- [GOAL OF THE EXERCISE]:
Work out the number of lines that hold "align" in the listing, and give that number with no other text.

━━━ EXTRACTED RECORDS

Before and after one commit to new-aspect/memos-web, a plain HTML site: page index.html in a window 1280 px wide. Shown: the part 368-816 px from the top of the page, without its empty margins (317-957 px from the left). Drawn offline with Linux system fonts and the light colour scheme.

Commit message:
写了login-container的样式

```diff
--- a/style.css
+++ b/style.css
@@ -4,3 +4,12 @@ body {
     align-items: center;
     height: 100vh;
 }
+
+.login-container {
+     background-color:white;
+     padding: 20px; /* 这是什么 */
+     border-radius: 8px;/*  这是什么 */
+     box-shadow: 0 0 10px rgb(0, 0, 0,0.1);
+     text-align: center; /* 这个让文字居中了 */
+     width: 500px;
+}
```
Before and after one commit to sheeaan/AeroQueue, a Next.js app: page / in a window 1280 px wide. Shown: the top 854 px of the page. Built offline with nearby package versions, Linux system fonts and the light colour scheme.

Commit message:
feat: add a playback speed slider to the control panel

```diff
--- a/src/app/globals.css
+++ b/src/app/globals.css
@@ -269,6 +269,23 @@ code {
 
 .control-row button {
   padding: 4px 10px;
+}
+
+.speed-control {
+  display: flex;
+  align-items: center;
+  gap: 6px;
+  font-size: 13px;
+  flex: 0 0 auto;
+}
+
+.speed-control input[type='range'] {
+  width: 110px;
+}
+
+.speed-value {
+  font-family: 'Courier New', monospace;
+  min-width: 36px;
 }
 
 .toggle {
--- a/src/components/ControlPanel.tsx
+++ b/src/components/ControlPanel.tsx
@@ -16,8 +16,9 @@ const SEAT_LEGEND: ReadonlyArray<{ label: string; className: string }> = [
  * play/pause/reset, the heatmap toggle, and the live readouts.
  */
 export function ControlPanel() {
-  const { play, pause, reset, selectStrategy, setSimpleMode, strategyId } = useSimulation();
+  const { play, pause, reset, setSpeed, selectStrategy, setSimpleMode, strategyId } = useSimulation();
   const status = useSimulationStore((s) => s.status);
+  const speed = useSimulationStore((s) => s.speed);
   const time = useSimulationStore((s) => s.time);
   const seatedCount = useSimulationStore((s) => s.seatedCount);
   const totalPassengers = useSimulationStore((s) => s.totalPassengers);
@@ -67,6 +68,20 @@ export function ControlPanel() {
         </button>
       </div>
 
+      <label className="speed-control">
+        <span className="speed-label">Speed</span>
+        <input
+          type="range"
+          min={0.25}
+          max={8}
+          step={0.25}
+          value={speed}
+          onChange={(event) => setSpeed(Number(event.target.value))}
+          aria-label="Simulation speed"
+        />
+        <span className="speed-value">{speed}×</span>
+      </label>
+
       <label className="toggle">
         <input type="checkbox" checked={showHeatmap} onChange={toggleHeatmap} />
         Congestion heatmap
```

━━━━━━

- [RESULT OF THE EXERCISE]:
3